Eastern Slavonia, Baranja and Western Sirmium
(Danube region of Croatia)
Vukovar (Police HQs)
Zagreb (United Nations Liaison Office [UNLO])

16 January - 15 October 1998 (police monitoring handed over to OSCE on 16 October)

Authorized by the Security Council in resolution 1145(1997) on 19 December 1997, the United Nations Police Support Group (UNPSG) took over policing tasks on 16 January 1998 from the United Nations Transitional Administration for Eastern Slavonia, Baranja and Western Sirmium UNTAES after that mission's mandate expiration. The function of the Police Support Group was to continue monitoring the performance of the Croatian police in the Danube region, particularly with respect to the return of displaced persons, for a single nine-month period beginning on 16 January 1998 and ending on 15 October 1998.

Mr. Souren Seraydarian (Syrian Arab Republic)
Chief Superintendant Halvor Hartz (Norway)
As of 30 September1998:
Mission total (uniformed personnel):
114 police, supported by international and local civilian staff, and headed by the Representative of the Secretary-General

As of 30 September 1998:
Argentina, Austria, Denmark, Egypt, Fiji, Finland, Indonesia, Ireland, Jordan, Kenya, Lithuania, Norway, Poland, Russian Federation, Sweden, Switzerland, Ukraine, United States
Method of mission financing: Assessments in respect of a Special Account
By adopting resolution 52/244 on 26 June 1998, the General Assembly decided to apportion $23 million gross ($21.66 net) for the liquidation of UNTAES and the maintenance of the Police Support Group for the period 16 January to 30 June 1998. To finance maintenance and liquidation of the Support Group covering the time period from 1 July through 30 November 1998, the Assembly apportioned by the same resolution $7.48 million gross ($6.99 net) . The approved amounts included personnel expenses covering the 180 civilian police, and their support by 53 international and 165 local civilian personnel. (see (Press Release GA/9425)
Adopting unanimously resolution 1145(1997) on 19 December 1997, the Security Council decided to establish a support group of 180 civilian police monitors to continue monitoring the performance of the Croatian police in the Danube region, particularly with respect to the return of displaced persons, for a single nine-month period beginning on 16 January 1998. The support group was to continue that aspect of the work of the United Nations Transitional Administration for Eastern Slavonia, Baranja and Western Sirmium UNTAES. The mandate of UNTAES expired on 15 January 1998. By that time, UNTAES had successfully accomplished its key objective under the November 1995 Basic Agreement for the region (S/1995/27, annex) and the preceding Dayton Accords on the former Yugoslavia of peacefully reintegrating that region into Croatia within the prescribed time frame of two years.

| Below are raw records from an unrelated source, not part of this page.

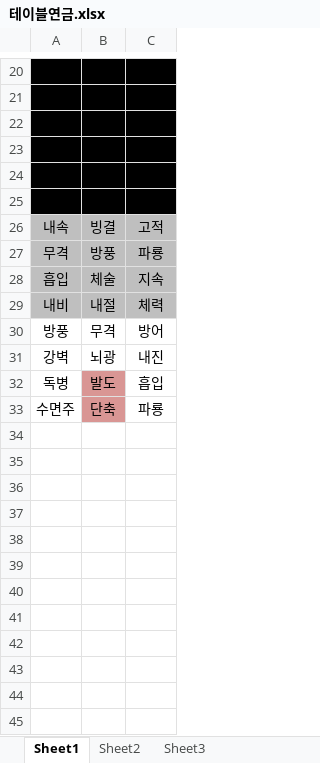
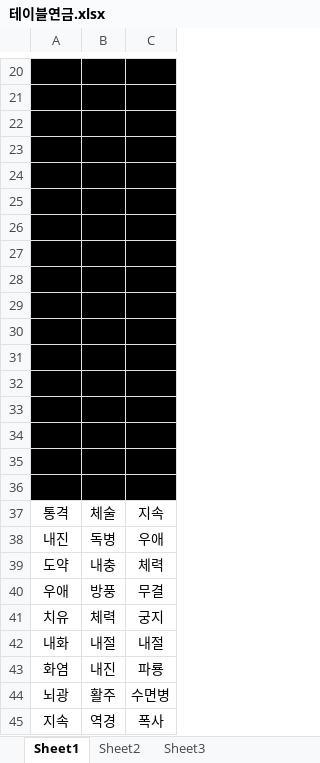
Before and after one commit to BubbleChip/MonsterHunterSaveFile, an Excel workbook: 테이블연금.xlsx, sheet Sheet1, drawn as a sheet; only a part is shown, gaps mark what is left out; values as stored, in another font and other column widths than the file's, no borders; the diff covers the shown part only; the diff names each change by its address in the sheet, - before the commit and + after, or states it on an @@ line.

```diff
--- a/테이블연금.xlsx (sheet Sheet1)
+++ b/테이블연금.xlsx (sheet Sheet1)
-A26:C29 fill: #BFBFBF
+A26:C29 fill: #000000
-A30:C31 fill: none
+A30:C31 fill: #000000
-A32:A33 fill: none
+A32:A33 fill: #000000
-B32:B33 fill: #D99694
+B32:B33 fill: #000000
-C32:C33 fill: none
+C32:C33 fill: #000000
+row 34: 파룡 | 내뢰 | 조기
+row 35: 지속 | 활주 | 화염
+row 36: 장인 | 고적 | 지속
+row 37: 통격 | 체술 | 지속
+row 38: 내진 | 독병 | 우애
+row 39: 도약 | 내충 | 체력
+row 40: 우애 | 방풍 | 무결
+row 41: 치유 | 체력 | 궁지
+row 42: 내화 | 내절 | 내절
+row 43: 화염 | 내진 | 파룡
+row 44: 뇌광 | 활주 | 수면병
+row 45: 지속 | 역경 | 폭사
```
Also changed, not shown: 19 added rows elsewhere in this sheet, 1 other file.
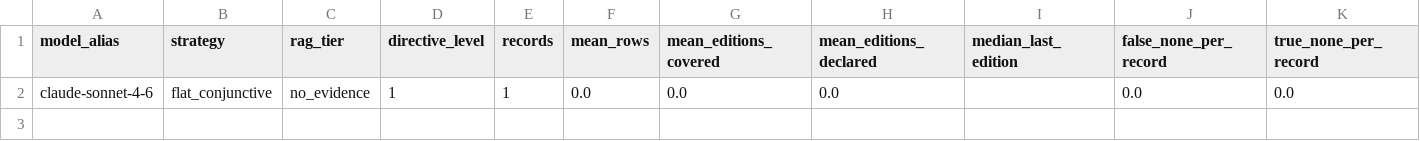
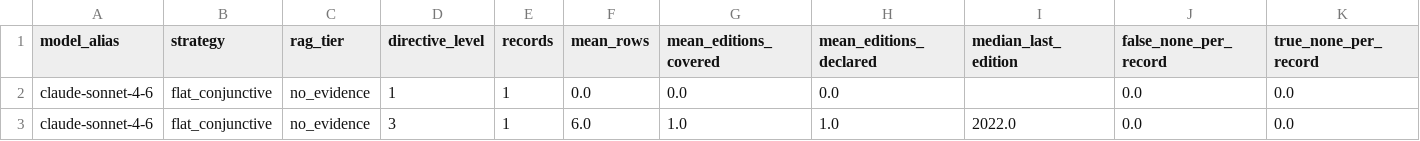
Before and after one commit to Arunav-Das/football_analyser, a CSV file: claude_code_football_player_by_year/analysis/summary_by_model_strategy_rag_level.csv, drawn as a sheet; only a part is shown; rows hold the shown columns only; the diff names each change by its address in the sheet, - before the commit and + after, or states it on an @@ line.

```diff
--- a/claude_code_football_player_by_year/analysis/summary_by_model_strategy_rag_level.csv
+++ b/claude_code_football_player_by_year/analysis/summary_by_model_strategy_rag_level.csv
+row 3: claude-sonnet-4-6 | flat_conjunctive | no_evidence | 3 | 1 | 6.0 | 1.0 | 1.0 | 2022.0 | 0.0 | 0.0
```
Also changed, not shown: claude_code_football_player_by_year/analysis/eval_per_record.csv, claude_code_football_player_by_year/analysis/per_year_eval.csv, 47 other files.
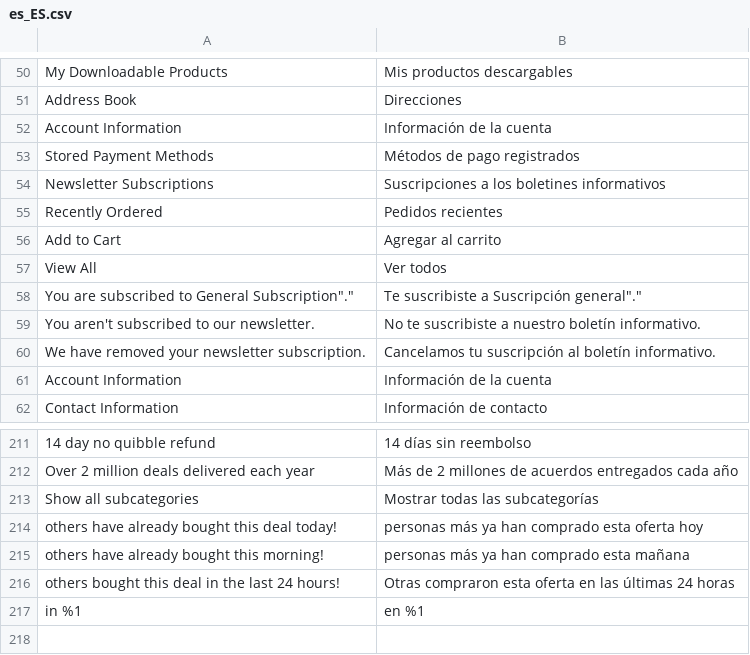
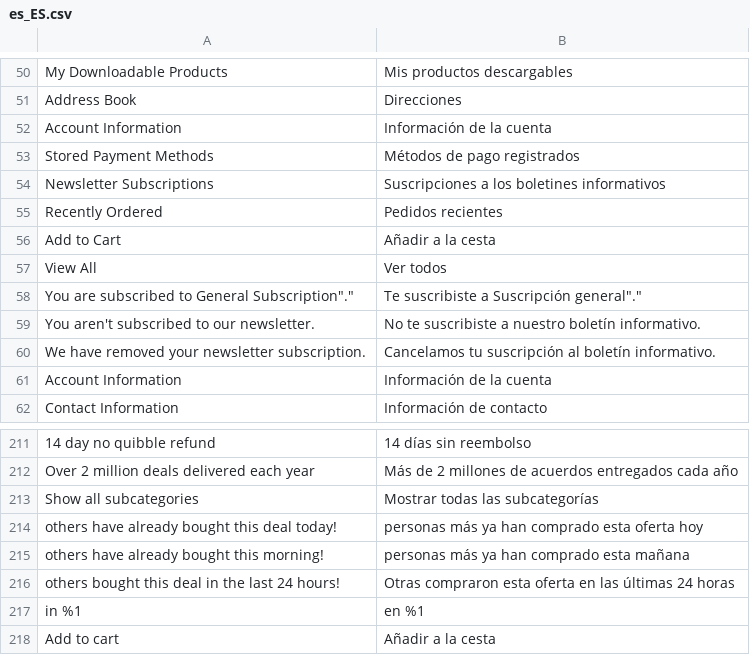
Before and after one commit to mobally/WOWCHER, a CSV file: app/design/frontend/wowcher/default/i18n/es_ES.csv, drawn as a sheet; only a part is shown, gaps mark what is left out.

Commit message:
change add to cart text in es

```diff
--- a/app/design/frontend/wowcher/default/i18n/es_ES.csv
+++ b/app/design/frontend/wowcher/default/i18n/es_ES.csv
@@ -55,3 +55,3 @@
 "Recently Ordered","Pedidos recientes"
-"Add to Cart","Agregar al carrito"
+"Add to Cart","Añadir a la cesta"
 "View All","Ver todos"
@@ -217 +217,2 @@
 "in %1","en %1"
+"Add to cart","Añadir a la cesta"
```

Under the Basic Agreement reached in late 1995, the Governments of Croatia and the Federal Republic of Yugoslavia, and the region's local Serb authority, had accepted a plan for the peaceful reintegration of the ethnically mixed Danube region into Croatia. The two-year transitional period ended on 15 January 1998 with the expiration of the UNTAES mandate. (for an overview : UNTAES CHRONOLOGY ).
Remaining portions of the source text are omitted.